=== Records provided ===
★ ★ ★ ★ ★ ★ ★

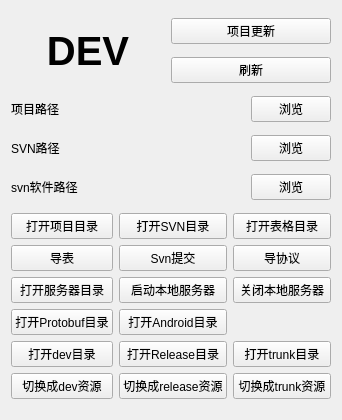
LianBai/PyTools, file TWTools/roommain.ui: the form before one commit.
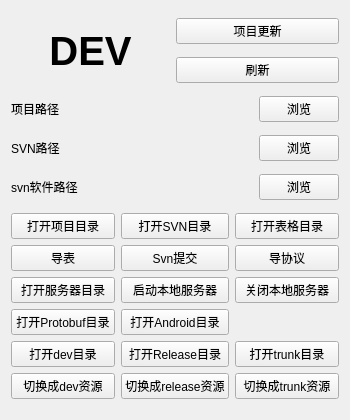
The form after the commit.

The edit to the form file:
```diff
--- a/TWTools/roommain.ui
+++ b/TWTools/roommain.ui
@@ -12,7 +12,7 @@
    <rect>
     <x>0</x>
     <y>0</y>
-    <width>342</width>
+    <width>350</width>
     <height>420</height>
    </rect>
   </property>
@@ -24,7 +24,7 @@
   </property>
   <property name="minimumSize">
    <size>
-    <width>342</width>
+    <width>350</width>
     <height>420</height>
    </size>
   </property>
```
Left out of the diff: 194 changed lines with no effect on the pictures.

★ ★ ★ ★ ★ ★ ★

Your answer should be a single number: the count of lines in the entries that contain the word "TWTools".

=== Exercise response ===
3